─── TASK INPUTS ───

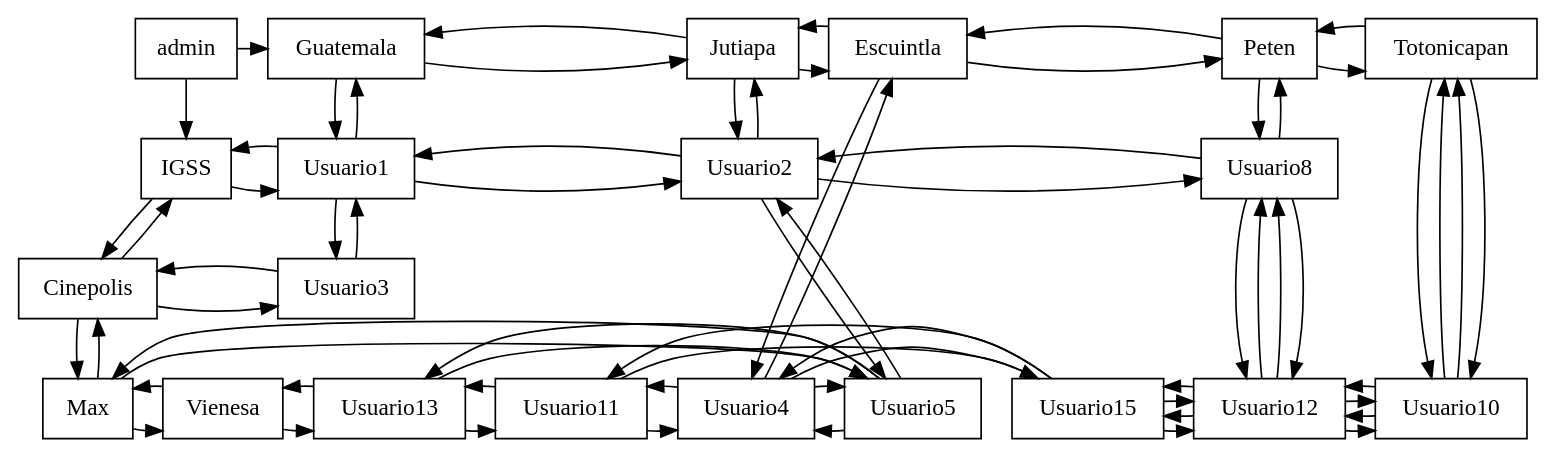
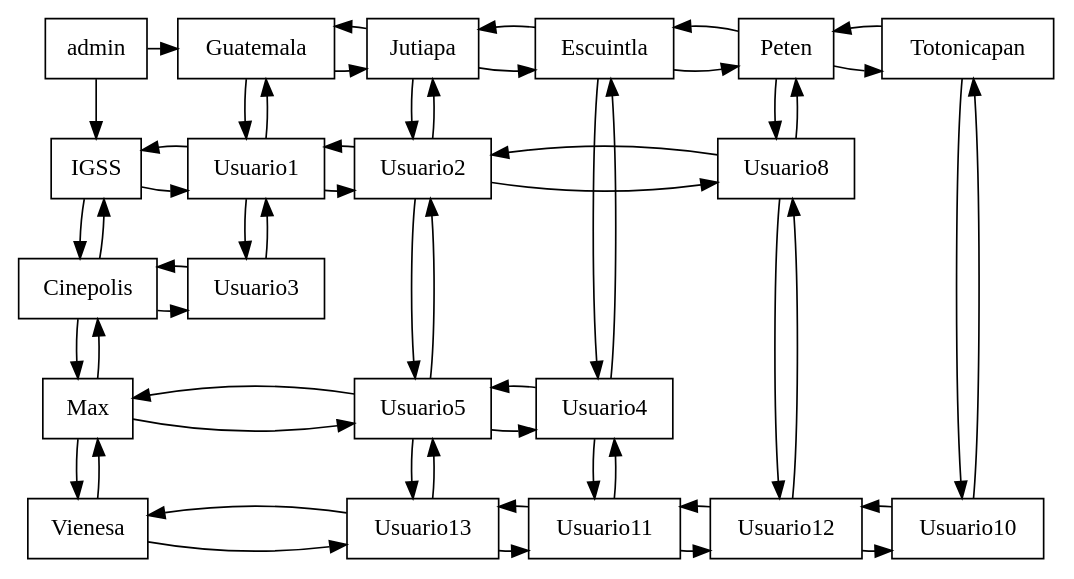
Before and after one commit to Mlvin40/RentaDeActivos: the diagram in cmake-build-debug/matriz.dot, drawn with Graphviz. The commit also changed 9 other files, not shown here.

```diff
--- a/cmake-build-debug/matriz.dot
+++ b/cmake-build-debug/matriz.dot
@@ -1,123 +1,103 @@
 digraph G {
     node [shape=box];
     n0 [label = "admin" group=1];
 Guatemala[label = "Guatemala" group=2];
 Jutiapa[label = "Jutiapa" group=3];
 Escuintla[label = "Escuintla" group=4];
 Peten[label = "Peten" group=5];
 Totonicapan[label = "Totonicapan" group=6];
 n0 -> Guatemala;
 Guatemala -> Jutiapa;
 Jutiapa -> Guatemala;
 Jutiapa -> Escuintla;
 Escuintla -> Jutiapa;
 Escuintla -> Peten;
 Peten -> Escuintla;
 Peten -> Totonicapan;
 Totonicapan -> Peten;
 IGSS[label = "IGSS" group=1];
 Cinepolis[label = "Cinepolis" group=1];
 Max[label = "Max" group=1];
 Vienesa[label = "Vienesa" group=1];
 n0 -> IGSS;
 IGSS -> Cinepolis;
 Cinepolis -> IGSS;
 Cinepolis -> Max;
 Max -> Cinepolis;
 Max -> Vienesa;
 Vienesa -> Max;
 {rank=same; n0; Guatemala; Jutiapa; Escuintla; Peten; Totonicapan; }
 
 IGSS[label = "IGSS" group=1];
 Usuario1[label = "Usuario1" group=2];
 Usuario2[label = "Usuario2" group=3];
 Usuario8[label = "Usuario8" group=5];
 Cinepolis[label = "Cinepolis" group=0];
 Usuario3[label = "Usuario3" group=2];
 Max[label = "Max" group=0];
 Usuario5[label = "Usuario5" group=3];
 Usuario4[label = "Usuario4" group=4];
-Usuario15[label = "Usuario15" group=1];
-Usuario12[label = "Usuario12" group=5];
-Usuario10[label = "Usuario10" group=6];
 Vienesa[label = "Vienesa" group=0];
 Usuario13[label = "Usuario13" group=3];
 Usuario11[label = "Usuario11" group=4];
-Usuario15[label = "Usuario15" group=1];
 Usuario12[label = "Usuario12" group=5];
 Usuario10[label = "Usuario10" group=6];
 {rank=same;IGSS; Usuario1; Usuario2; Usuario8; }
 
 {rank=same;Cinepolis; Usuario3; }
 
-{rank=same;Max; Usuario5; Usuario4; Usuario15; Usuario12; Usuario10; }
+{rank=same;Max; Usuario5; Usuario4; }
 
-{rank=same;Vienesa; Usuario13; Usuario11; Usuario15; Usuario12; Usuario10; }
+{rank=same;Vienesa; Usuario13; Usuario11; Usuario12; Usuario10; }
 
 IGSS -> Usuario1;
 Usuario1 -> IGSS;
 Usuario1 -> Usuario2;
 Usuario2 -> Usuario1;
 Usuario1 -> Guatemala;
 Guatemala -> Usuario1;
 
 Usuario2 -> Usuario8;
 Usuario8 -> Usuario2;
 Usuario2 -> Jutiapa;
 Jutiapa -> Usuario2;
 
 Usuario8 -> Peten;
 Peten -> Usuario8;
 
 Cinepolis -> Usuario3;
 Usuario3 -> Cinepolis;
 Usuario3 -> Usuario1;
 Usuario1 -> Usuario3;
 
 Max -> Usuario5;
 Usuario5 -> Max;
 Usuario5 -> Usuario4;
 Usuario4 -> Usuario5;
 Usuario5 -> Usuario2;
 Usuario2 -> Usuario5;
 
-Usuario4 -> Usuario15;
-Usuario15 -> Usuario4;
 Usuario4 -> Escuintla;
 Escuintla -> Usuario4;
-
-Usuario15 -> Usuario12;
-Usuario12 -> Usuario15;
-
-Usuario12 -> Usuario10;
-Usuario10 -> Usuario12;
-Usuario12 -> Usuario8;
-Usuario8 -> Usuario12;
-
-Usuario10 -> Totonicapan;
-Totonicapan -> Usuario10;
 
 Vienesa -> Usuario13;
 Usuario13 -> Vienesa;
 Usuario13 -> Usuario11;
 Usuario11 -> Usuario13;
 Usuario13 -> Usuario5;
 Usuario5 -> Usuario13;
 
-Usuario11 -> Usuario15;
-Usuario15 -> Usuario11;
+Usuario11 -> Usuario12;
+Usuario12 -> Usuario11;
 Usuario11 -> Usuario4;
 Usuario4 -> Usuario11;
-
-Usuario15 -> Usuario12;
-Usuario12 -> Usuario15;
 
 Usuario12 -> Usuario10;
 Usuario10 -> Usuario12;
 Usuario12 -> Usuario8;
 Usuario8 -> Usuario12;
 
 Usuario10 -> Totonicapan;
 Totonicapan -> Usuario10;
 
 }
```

───
─── TASK INPUTS ───

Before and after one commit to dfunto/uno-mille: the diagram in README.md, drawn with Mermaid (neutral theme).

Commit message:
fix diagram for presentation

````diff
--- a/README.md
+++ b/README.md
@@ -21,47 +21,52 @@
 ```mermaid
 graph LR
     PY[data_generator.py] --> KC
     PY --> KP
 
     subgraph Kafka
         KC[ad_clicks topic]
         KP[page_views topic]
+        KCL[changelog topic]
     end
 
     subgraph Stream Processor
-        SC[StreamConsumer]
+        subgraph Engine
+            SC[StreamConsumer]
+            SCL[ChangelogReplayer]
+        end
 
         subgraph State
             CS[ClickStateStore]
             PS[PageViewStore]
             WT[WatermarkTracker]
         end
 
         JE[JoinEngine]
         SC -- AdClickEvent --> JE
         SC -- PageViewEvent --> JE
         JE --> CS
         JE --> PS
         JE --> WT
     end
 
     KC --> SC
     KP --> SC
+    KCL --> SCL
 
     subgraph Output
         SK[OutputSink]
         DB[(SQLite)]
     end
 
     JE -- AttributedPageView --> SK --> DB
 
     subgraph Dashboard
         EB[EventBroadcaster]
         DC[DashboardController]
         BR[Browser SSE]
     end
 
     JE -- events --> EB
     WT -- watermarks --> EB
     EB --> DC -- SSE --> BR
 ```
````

───
─── TASK INPUTS ───

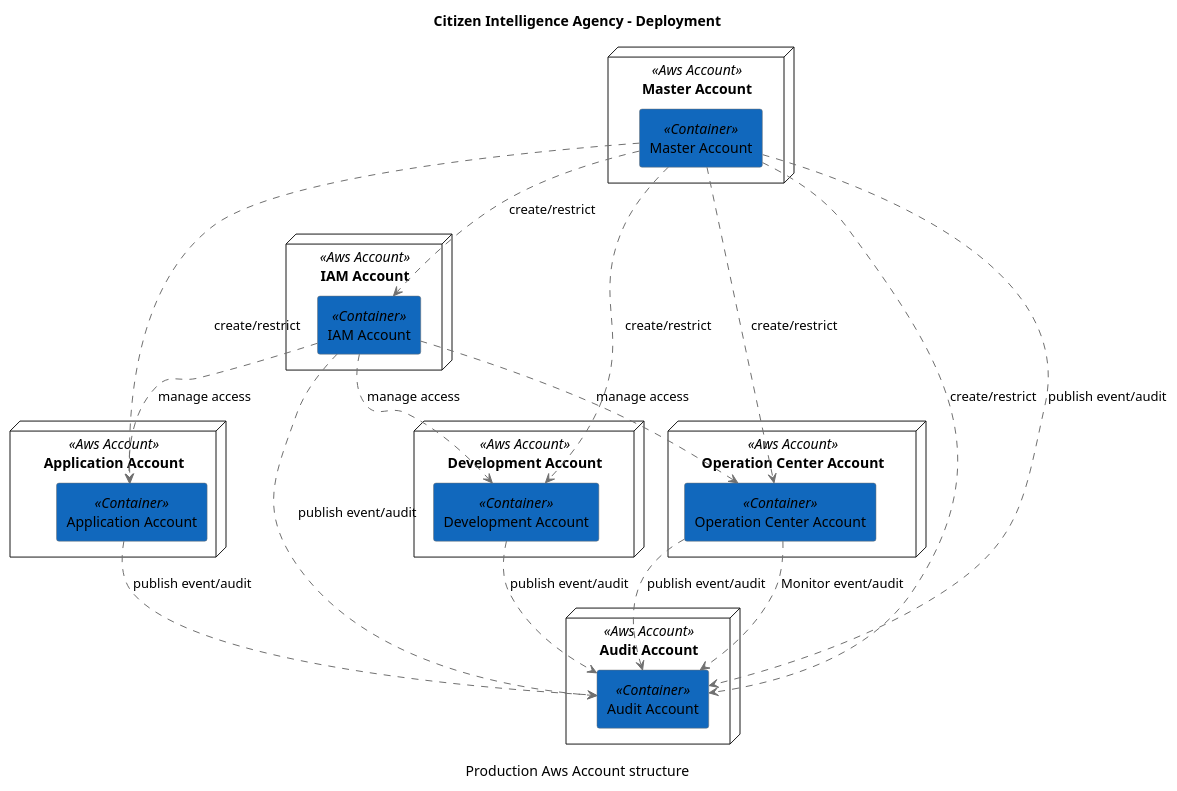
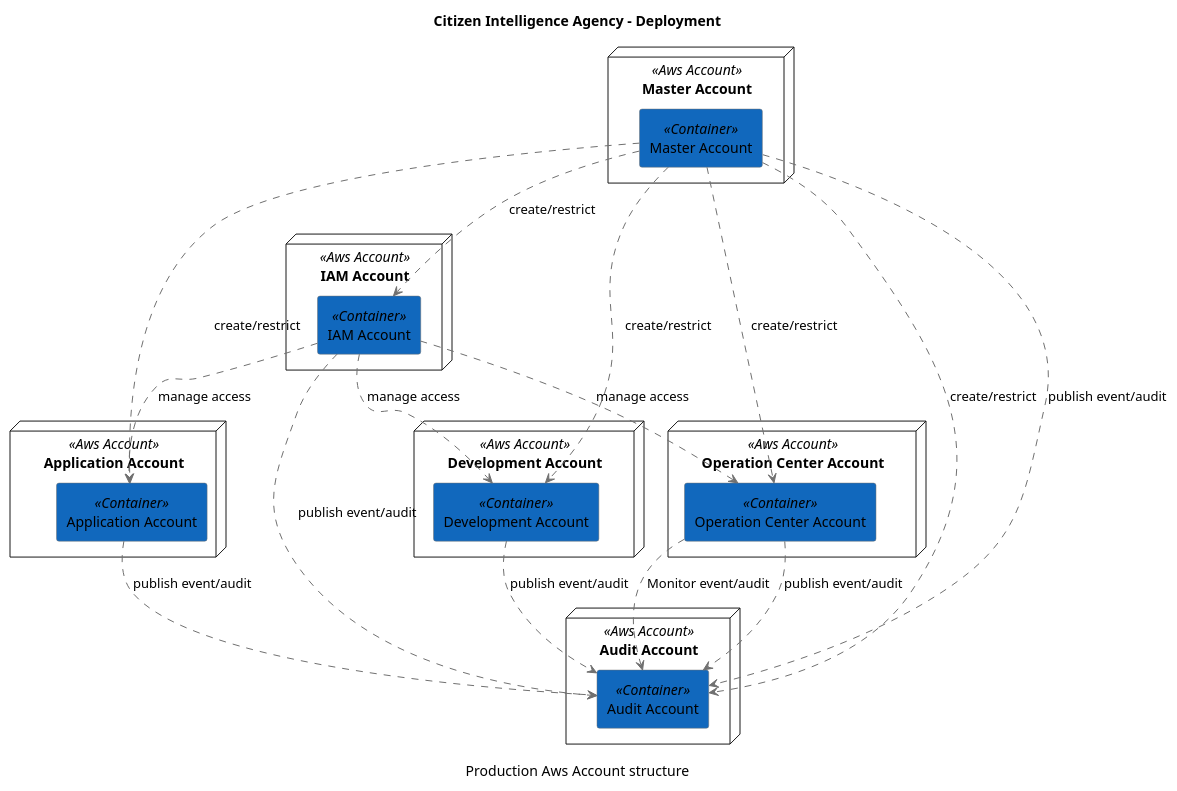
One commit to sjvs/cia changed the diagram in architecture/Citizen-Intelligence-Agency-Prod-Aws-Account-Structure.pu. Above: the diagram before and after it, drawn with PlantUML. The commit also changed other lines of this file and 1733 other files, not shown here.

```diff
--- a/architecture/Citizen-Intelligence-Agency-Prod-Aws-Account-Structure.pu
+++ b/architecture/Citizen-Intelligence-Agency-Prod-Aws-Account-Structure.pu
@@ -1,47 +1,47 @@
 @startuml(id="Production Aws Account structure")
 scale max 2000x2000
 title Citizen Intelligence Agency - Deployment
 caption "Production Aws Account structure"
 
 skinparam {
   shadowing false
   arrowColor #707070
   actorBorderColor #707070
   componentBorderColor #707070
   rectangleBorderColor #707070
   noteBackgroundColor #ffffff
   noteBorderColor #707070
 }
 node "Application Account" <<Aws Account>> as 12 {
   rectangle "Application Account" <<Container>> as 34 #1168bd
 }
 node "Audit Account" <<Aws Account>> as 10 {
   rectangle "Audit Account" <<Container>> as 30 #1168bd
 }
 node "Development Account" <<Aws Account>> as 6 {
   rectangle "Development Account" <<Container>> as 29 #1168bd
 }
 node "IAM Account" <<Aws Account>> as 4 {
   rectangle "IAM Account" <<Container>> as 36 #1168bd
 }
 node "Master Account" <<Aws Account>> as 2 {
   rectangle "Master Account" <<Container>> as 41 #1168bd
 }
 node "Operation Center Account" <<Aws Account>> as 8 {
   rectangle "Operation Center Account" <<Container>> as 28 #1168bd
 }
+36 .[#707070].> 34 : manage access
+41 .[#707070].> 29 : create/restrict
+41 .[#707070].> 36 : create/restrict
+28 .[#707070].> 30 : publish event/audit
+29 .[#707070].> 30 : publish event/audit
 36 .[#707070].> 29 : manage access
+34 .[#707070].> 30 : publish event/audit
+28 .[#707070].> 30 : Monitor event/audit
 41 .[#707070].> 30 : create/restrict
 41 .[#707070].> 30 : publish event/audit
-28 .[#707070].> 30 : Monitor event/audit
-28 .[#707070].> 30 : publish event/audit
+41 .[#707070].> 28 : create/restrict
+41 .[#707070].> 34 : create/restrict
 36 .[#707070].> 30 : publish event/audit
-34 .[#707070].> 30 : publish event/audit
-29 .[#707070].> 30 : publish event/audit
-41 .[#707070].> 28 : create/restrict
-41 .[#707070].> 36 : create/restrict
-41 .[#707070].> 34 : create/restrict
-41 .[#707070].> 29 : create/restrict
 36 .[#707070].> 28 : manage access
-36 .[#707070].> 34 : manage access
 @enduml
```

───

▸ WORK TO BE COMPLETED
If a line in the records above includes the string "Development", copy it.

▸ THE COMPLETED TASK
 node "Development Account" <<Aws Account>> as 6 {
   rectangle "Development Account" <<Container>> as 29 #1168bd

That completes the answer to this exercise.